PROBLEM REQUIREMENTS:
Find every line in the records below that holds the word "sizing" and copy it.

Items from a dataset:
········
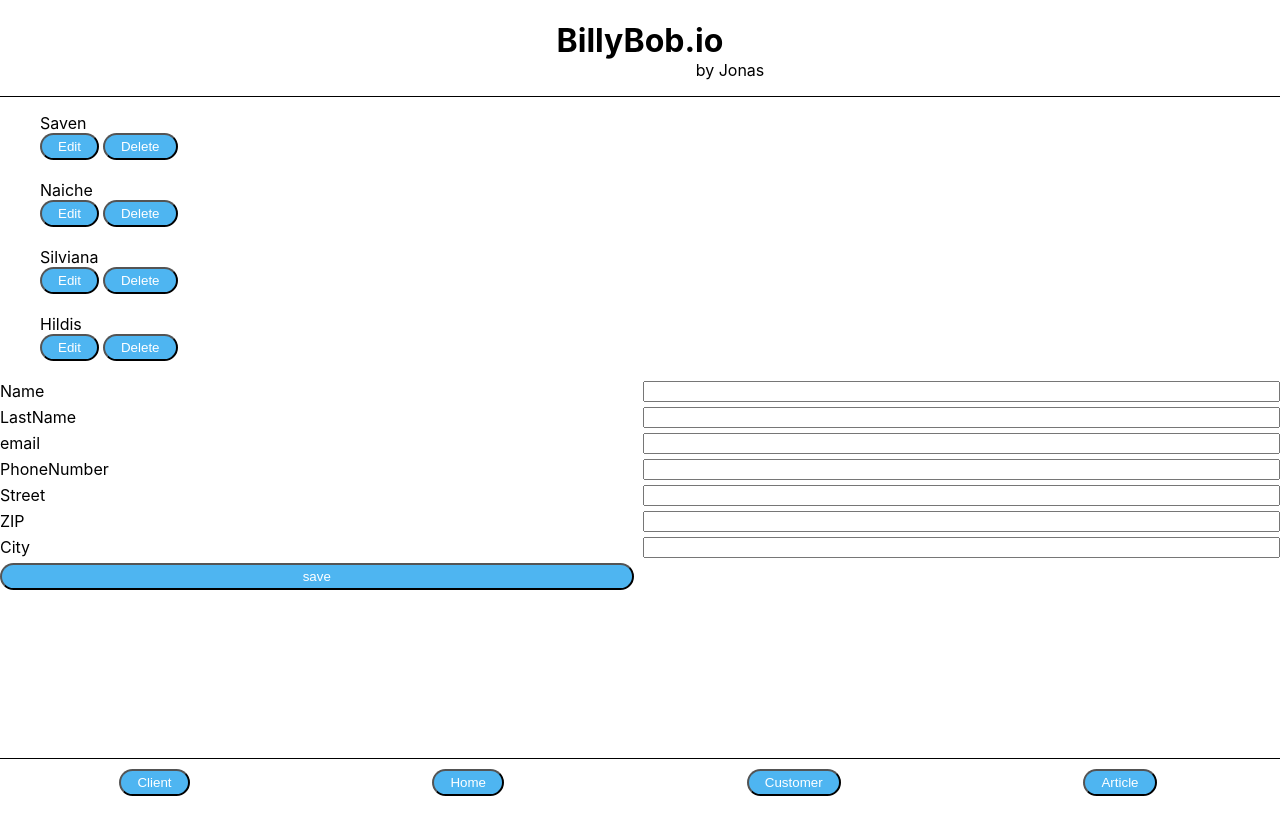
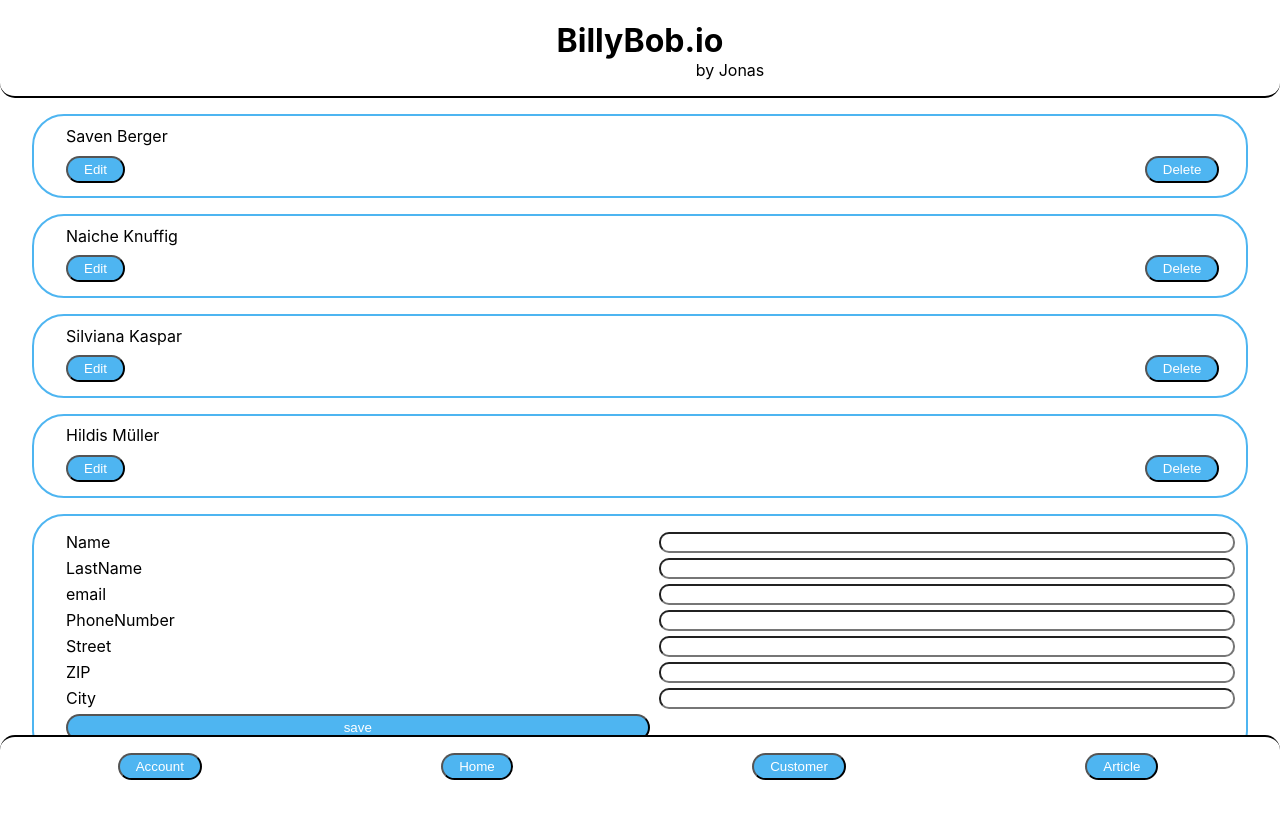
Before and after one commit to DevUnderConstruction/capstone-project, a Next.js app: page / in a window 1280 px wide. Both pictures are taken after a click on the button "Customer". Shown: the top 834 px of the page. Before the commit the page ends 800 px from the top, so only its background shows below. Built offline with nearby package versions, Linux system fonts and the light colour scheme.

Commit message:
fixed styles

```diff
--- a/components/ArticleCard.js
+++ b/components/ArticleCard.js
@@ -66,7 +66,7 @@ export default function ArticleCard({
                 <p>{article.price} €</p>
               </li>
               <li>
-                <StyledForm onSubmit={handleEditFormSubmit}>
+                <StyledEditForm onSubmit={handleEditFormSubmit}>
                   <label htmlFor="articleName">Articlename</label>
                   <input
                     type="text"
@@ -86,7 +86,7 @@ export default function ArticleCard({
                     required
                   />
                   <button type="submit">save</button>
-                </StyledForm>
+                </StyledEditForm>
               </li>
             </>
           ) : (
@@ -113,6 +113,7 @@ export default function ArticleCard({
         <input type="text" id="price" name="price" required />
         <button type="submit">save</button>
       </StyledForm>
+      <StyledDiv></StyledDiv>
     </>
   );
 }
@@ -122,6 +123,18 @@ const StyledForm = styled.form`
   grid-template-columns: repeat(2, 1fr);
   bottom: 0px;
   gap: 5px;
+  margin-left: 2em;
+  margin-right: 2em;
+  padding-left: 2em;
+  padding-top: 1em;
+  padding-bottom: 1em;
+  border: 2px solid #4eb5f1;
+  border-radius: 2em;
+  input {
+    border-radius: 10px;
+    margin-right: 0.8em;
+  }
+
   button {
     display: inline-block;
     padding: 0.3em 1.2em;
@@ -136,17 +149,19 @@ const StyledForm = styled.form`
   }
 `;
 const StyledUl = styled.ul`
-  margin: 0;
+  margin-right: 2em;
+  margin-left: 2em;
+  border: 2px solid #4eb5f1;
+  border-radius: 2em;
   li {
     list-style: none;
     display: grid;
-    margin: 0;
     grid-template-columns: repeat(4, 1fr);
 
     button {
       display: inline-block;
       padding: 0.3em 1.2em;
-      margin: 1em 0.3em 1em 0;
+      margin: 1em 2em 1em 0;
       border-radius: 2em;
       box-sizing: border-box;
       text-decoration: none;
@@ -157,3 +172,14 @@ const StyledUl = styled.ul`
     }
   }
 `;
+
+const StyledEditForm = styled.form`
+  input {
+    margin-top: 0.9em;
+    border-radius: 10px;
+    margin-right: 0.8em;
+  }
+`;
+const StyledDiv = styled.div`
+  height: 5em;
+`;
--- a/components/BillToPrintToPDF.js
+++ b/components/BillToPrintToPDF.js
@@ -2,7 +2,6 @@ import React from "react";
 import styled from "styled-components";
 
 export const BillToPrintToPDF = React.forwardRef((props, ref) => {
-  console.log(props);
   const invoiceItems = props.selectedArticles;
 
   return (
--- a/components/CustomerForm.js
+++ b/components/CustomerForm.js
@@ -72,12 +72,12 @@ export default function CustomerForm({
   };
   return (
     <>
-      <div>
+      <StyledSection>
         {customers.map((customer) => (
           <StyledUl key={customer.id}>
             {customerEditId === customer.id ? (
               <li>
-                <StyledForm onSubmit={handleEditFormSubmit}>
+                <StyledEditForm onSubmit={handleEditFormSubmit}>
                   <p>{customer.firstName}</p>
                   <p>{customer.lastName}</p>
                   <label htmlFor="firstName">Name</label>
@@ -150,10 +150,12 @@ export default function CustomerForm({
                   />
 
                   <button type="submit">save</button>
-                </StyledForm>
+                </StyledEditForm>
               </li>
             ) : (
-              <li key={customer.id}>{customer.firstName}</li>
+              <li key={customer.id}>
+                {customer.firstName} {customer.lastName}
+              </li>
             )}
 
             <li>
@@ -166,7 +168,7 @@ export default function CustomerForm({
             </li>
           </StyledUl>
         ))}
-      </div>
+      </StyledSection>
 
       <StyledForm onSubmit={handleAddCustomerFormSubmit}>
         <label htmlFor="firstName">Name</label>
@@ -233,15 +235,77 @@ export default function CustomerForm({
 
         <button type="submit">save</button>
       </StyledForm>
+      <StyledDiv></StyledDiv>
     </>
   );
 }
 
-const StyledForm = styled.form`
+const StyledSection = styled.section`
+  top: 10vh;
+`;
+
+const StyledEditForm = styled.form`
   display: grid;
   grid-template-columns: repeat(2, 1fr);
-  bottom: 0px;
   gap: 5px;
+  input {
+    margin-right: 2em;
+    border-radius: 0.8em;
+  }
+  button {
+    display: inline-block;
+    padding: 0.3em 1.2em;
+    border-radius: 2em;
+    text-decoration: none;
+    font-weight: 300;
+    color: #ffffff;
+    background-color: #4eb5f1;
+    text-align: center;
+  }
+`;
+const StyledUl = styled.ul`
+  margin-left: 2em;
+  margin-right: 2em;
+  padding-left: 2em;
+  padding-top: 0.6em;
+  border: 2px solid #4eb5f1;
+  border-radius: 2em;
+  li {
+    padding-bottom: 0.6em;
+    list-style: none;
+    display: flex;
+    justify-content: space-between;
+    button {
+      display: inline-block;
+      padding: 0.3em 1.2em;
+      margin: 0 2em 0.3em 0;
+      border-radius: 2em;
+      box-sizing: border-box;
+      text-decoration: none;
+      font-weight: 300;
+      color: #ffffff;
+      background-color: #4eb5f1;
+      text-align: center;
+    }
+  }
+`;
+
+const StyledForm = styled.form`
+  bottom: 20em;
+  display: grid;
+  grid-template-columns: repeat(2, 1fr);
+  gap: 5px;
+  margin-left: 2em;
+  margin-right: 2em;
+  padding-left: 2em;
+  padding-top: 1em;
+  padding-bottom: 1em;
+  border: 2px solid #4eb5f1;
+  border-radius: 2em;
+  input {
+    border-radius: 10px;
+    margin-right: 0.8em;
+  }
   button {
     display: inline-block;
     padding: 0.3em 1.2em;
@@ -255,20 +319,7 @@ const StyledForm = styled.form`
     text-align: center;
   }
 `;
-const StyledUl = styled.ul`
-  li {
-    list-style: none;
-    button {
-      display: inline-block;
-      padding: 0.3em 1.2em;
-      margin: 0 0.3em 0.3em 0;
-      border-radius: 2em;
-      box-sizing: border-box;
-      text-decoration: none;
-      font-weight: 300;
-      color: #ffffff;
-      background-color: #4eb5f1;
-      text-align: center;
-    }
-  }
+
+const StyledDiv = styled.div`
+  height: 5em;
 `;
--- a/components/Footer.js
+++ b/components/Footer.js
@@ -8,7 +8,7 @@ export default function Footer({
 }) {
   return (
     <StyledFooter>
-      <button onClick={onClickClient}>Client</button>
+      <button onClick={onClickClient}>Account</button>
       <button onClick={onClickHome}>Home</button>
       <button onClick={onClickCustomer}>Customer</button>
       <button onClick={onClickArticle}>Article</button>
@@ -23,10 +23,14 @@ const StyledFooter = styled.footer`
   align-items: center;
   width: 100vw;
   position: fixed;
+  left: 0;
   bottom: 0;
-  border-top: 1px solid black;
-  padding-top: 10px;
+  border-top: 2px solid black;
+  border-radius: 15px 15px 0px 0px;
+  padding-top: 1em;
+  padding-bottom: 1em;
   background-color: #ffffff;
+
   button {
     display: inline-block;
     padding: 0.3em 1.2em;
--- a/components/GlobalStyles.js
+++ b/components/GlobalStyles.js
@@ -6,12 +6,17 @@ const GlobalStyles = createGlobalStyle`
         padding: 0;
         margin: 0;
         font-family: -apple-system, BlinkMacSystemFont, "Segoe UI", Roboto, Helvetica, Arial, sans-serif, "Apple Color Emoji", "Segoe UI Emoji", "Segoe UI Symbol";
-        width: 100vw;
+
     }
 
     * {
         box-sizing: border-box;
     }
+    body {
+        width: 100vw;
+        height: 100vh;
+
+    }
 `;
 
 export default GlobalStyles;
--- a/components/Header.js
+++ b/components/Header.js
@@ -15,14 +15,17 @@ const StyledHeader = styled.header`
   flex-direction: column;
   justify-content: center;
   align-items: center;
-  border-bottom: 1px solid black;
+  border-bottom: 2px solid black;
+  border-radius: 0px 0px 15px 15px;
+  background-color: #fff;
+  margin-top: auto;
+
   h1 {
     margin-bottom: 0;
   }
   p {
     position: relative;
     right: -90px;
-
     margin-top: 0;
   }
 `;
--- a/components/SelectCustomer.js
+++ b/components/SelectCustomer.js
@@ -10,7 +10,7 @@ export default function SelectCustomer({
       <label>
         select a customer...
         <select onChange={onChange}>
-          <option>please select</option>
+          <option>select...</option>
           {customers.map((customer) => (
             <option value={customer.id} key={customer.id}>
               {customer.firstName} {customer.lastName}
@@ -27,10 +27,15 @@ export default function SelectCustomer({
 
 const StyledSection = styled.section`
   margin: auto;
-  width: 50%;
-  padding-top: 10%;
+  margin-top: 4em;
+  width: 60%;
+  padding-top: 2em;
+  padding-left: 2em;
+  padding-bottom: 2em;
+  border: 2px solid #4eb5f1;
+  border-radius: 2em;
   label {
-    line-height: 2.5rem;
+    line-height: 2em;
     font-size: 20px;
     select {
       color: #ffffff;
@@ -40,11 +45,11 @@ const StyledSection = styled.section`
     }
     button:disabled {
       display: inline-block;
-      padding: 0.3em 1.2em;
+      padding: 0.3em 1em;
       border-radius: 2em;
       box-sizing: border-box;
       text-decoration: none;
-      font-size: 18px;
+      font-size: 16px;
       font-weight: 600;
       color: #ffffff;
       background-color: red;
@@ -53,11 +58,11 @@ const StyledSection = styled.section`
     }
     button:enabled {
       display: inline-block;
-      padding: 0.3em 1.2em;
+      padding: 0.3em 1em;
       border-radius: 2em;
       box-sizing: border-box;
       text-decoration: none;
-      font-size: 18px;
+      font-size: 16px;
       font-weight: 600;
       color: #ffffff;
       background-color: #4eb5f1;
--- a/components/UserForm.js
+++ b/components/UserForm.js
@@ -98,14 +98,25 @@ export default function UserForm({ client, onSubmit, onChange }) {
 }
 
 const StyledForm = styled.form`
-  display: flex;
-  flex-direction: column;
+  position: relative;
+  display: grid;
+  grid-template-columns: 1fr 1fr;
+  grid-auto-columns: 8em;
+  column-gap: 2em;
   justify-content: center;
   align-items: center;
+  top: 10vh;
+  label {
+    margin-left: 2em;
+    padding-bottom: 0.5rem;
+  }
+  input {
+    margin-right: 2em;
+  }
   button {
     display: inline-block;
     padding: 0.3em 1.2em;
-    margin: 0 0.3em 0.3em 0;
+    margin: 0 0.3em 0.3em 2em;
     border-radius: 2em;
     box-sizing: border-box;
     text-decoration: none;
--- a/components/Usercard.js
+++ b/components/Usercard.js
@@ -1,27 +1,33 @@
 import styled from "styled-components";
 export default function Usercard({ client, onClick }) {
   return (
-    <>
-      <StyledH2>select Account</StyledH2>
+    <StyledDiv>
+      <StyledH3>select Account</StyledH3>
       <StyledList key={client.id} onClick={onClick}>
-        <li>{client.firstName}</li>
-        <li>{client.lastName}</li>
-        <li>{client.phoneNumber}</li>
-        <li>{client.email}</li>
-        <li>{client.street}</li>
-        <li>{client.zip}</li>
-        <li>{client.city}</li>
-        <li>{client.country}</li>
+        <li>
+          {client.firstName} {client.lastName}
+        </li>
+        <li></li>
         <li>{client.iban}</li>
       </StyledList>
-    </>
+    </StyledDiv>
   );
 }
 
+const StyledDiv = styled.div`
+  position: relative;
+  display: flex;
+  flex-direction: column;
+  justify-content: center;
+  align-items: center;
+  top: 10vh;
+  margin: auto;
+`;
+
 const StyledList = styled.ul`
-  display: inline-block;
   padding: 0.3em 1.2em;
   margin: 0 0.3em 0.3em 0;
+  border: 2px solid black;
   border-radius: 2em;
   box-sizing: border-box;
   text-decoration: none;
@@ -29,18 +35,12 @@ const StyledList = styled.ul`
   color: #ffffff;
   background-color: #4eb5f1;
   text-align: center;
-  position: absolute;
-  top: 20%;
-  left: 17%;
+
   li {
     list-style: none;
   }
 `;
 
-const StyledH2 = styled.h2`
-  display: inline-block;
-  position: absolute;
-  left: 17%;
-  padding: 0.3em 1.2em;
-  margin: 0 0.3em 0.3em 0;
+const StyledH3 = styled.h3`
+  text-align: center;
 `;
```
········
EXERCISE SOLUTION:
       box-sizing: border-box;
+      box-sizing: border-box;
-      box-sizing: border-box;
         box-sizing: border-box;
       box-sizing: border-box;
       box-sizing: border-box;
     box-sizing: border-box;
   box-sizing: border-box;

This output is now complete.